=== THE TASK ===
Say how many lines in the listing below contain the word "International". Give the number alone.

::::

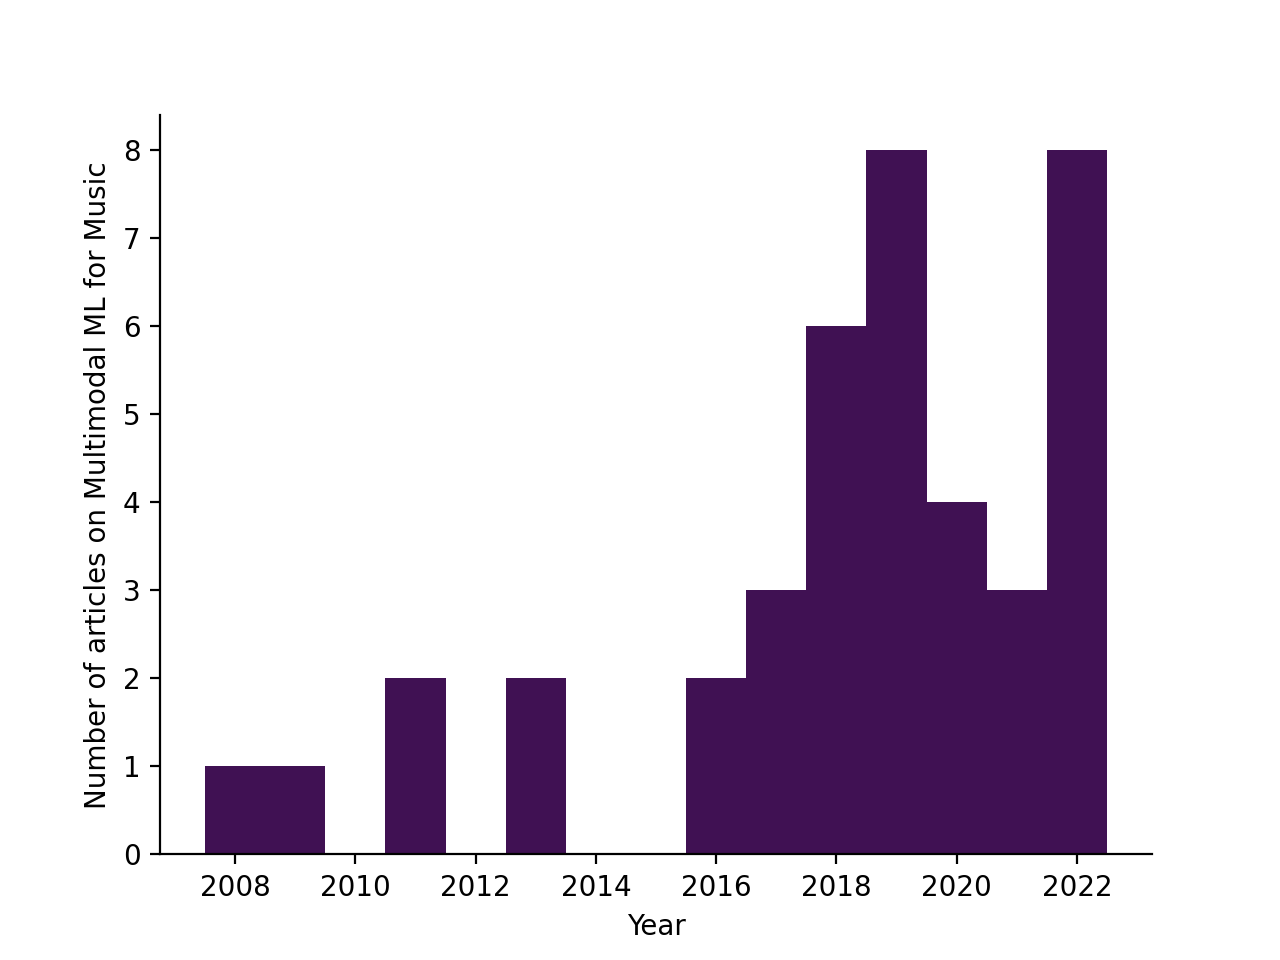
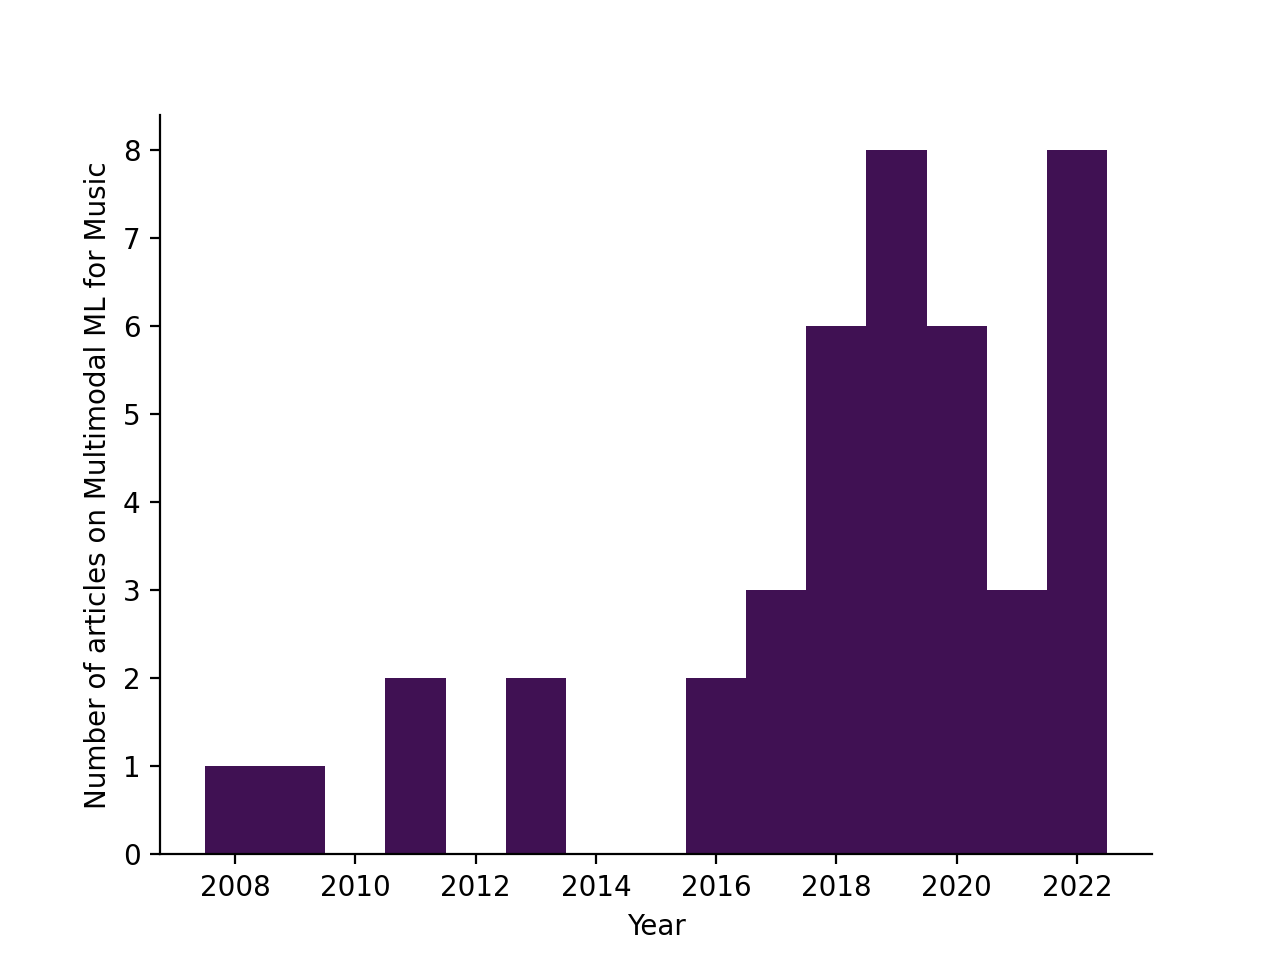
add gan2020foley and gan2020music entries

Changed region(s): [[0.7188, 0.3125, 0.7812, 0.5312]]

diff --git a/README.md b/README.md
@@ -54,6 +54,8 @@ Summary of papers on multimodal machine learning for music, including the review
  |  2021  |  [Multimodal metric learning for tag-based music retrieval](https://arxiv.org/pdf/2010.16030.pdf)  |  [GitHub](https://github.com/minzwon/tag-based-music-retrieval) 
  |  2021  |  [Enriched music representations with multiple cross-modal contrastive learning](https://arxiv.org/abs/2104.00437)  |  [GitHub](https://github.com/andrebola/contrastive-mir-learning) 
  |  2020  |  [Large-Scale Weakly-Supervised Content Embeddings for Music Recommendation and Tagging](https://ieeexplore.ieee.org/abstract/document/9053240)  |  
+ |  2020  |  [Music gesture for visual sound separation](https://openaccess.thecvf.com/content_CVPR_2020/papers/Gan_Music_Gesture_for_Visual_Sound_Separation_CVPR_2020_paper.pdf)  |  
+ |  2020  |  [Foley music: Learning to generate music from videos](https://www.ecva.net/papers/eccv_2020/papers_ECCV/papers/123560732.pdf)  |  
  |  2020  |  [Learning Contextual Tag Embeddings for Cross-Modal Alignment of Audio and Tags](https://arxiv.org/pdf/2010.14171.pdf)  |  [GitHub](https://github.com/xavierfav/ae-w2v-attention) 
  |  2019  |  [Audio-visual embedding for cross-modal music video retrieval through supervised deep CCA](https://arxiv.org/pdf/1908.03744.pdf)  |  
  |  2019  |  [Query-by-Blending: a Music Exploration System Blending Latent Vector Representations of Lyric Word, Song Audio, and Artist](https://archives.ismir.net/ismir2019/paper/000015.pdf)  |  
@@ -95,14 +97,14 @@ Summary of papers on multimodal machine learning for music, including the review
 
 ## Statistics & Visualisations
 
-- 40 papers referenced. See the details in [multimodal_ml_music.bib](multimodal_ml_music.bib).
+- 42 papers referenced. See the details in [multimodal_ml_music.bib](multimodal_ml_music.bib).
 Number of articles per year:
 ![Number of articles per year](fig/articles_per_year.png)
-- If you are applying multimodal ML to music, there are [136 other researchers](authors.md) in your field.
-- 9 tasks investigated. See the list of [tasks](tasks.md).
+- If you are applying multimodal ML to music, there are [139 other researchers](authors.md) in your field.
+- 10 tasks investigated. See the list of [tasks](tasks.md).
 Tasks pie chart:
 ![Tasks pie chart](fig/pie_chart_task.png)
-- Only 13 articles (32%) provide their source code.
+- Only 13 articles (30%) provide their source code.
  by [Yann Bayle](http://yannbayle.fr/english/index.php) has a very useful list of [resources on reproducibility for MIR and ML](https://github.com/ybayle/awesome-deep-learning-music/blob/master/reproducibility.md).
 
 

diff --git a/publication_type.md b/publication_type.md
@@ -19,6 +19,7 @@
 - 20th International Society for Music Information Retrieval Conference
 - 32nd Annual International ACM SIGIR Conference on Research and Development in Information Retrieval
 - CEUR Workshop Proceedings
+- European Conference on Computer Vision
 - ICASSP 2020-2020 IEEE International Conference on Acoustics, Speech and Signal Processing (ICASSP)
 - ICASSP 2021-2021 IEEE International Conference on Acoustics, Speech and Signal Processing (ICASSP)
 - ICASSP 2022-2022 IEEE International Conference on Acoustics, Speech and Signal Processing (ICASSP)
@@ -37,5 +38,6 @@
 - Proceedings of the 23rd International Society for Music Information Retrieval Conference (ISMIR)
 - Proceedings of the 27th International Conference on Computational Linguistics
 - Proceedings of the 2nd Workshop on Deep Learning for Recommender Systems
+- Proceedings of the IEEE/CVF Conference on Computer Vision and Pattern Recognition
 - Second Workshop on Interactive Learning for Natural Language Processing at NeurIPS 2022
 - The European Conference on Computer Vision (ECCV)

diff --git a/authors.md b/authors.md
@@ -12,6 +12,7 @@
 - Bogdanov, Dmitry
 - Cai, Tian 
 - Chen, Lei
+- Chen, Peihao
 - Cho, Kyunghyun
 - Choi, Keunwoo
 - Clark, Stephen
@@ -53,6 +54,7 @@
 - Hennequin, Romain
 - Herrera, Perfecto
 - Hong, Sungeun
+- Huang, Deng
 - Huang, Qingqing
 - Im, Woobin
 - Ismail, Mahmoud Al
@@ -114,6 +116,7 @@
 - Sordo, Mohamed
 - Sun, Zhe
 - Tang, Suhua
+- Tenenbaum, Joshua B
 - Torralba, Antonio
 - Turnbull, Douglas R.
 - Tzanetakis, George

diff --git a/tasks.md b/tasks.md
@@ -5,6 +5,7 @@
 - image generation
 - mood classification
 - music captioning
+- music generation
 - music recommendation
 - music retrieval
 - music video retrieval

::::

=== FINISHED TASK ===
7